For this exercise, please find the lines in the entries that include the word "expo" and copy them.

Structured diff data
%%

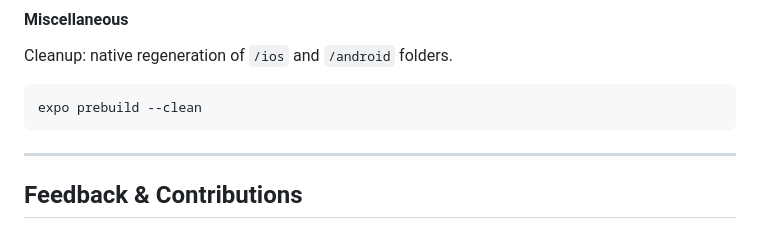
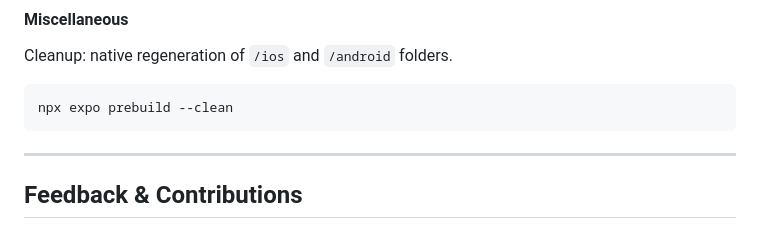
Before and after one commit to nobodywho-ooo/expo-starter-example, a Markdown page: README.md, the part around the change. Rendered like a GitHub page.

````diff
--- a/README.md
+++ b/README.md
@@ -97,7 +97,7 @@ You can also download chat / embeddingd / reranker models in that way
 Cleanup: native regeneration of `/ios` and `/android` folders.
 
 ```sh
-expo prebuild --clean
+npx expo prebuild --clean
 ```
 
 ---
````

%%

■ **Response to the exercise**
Before and after one commit to nobodywho-ooo/expo-starter-example, a Markdown page: README.md, the part around the change. Rendered like a GitHub page.
-expo prebuild --clean
+npx expo prebuild --clean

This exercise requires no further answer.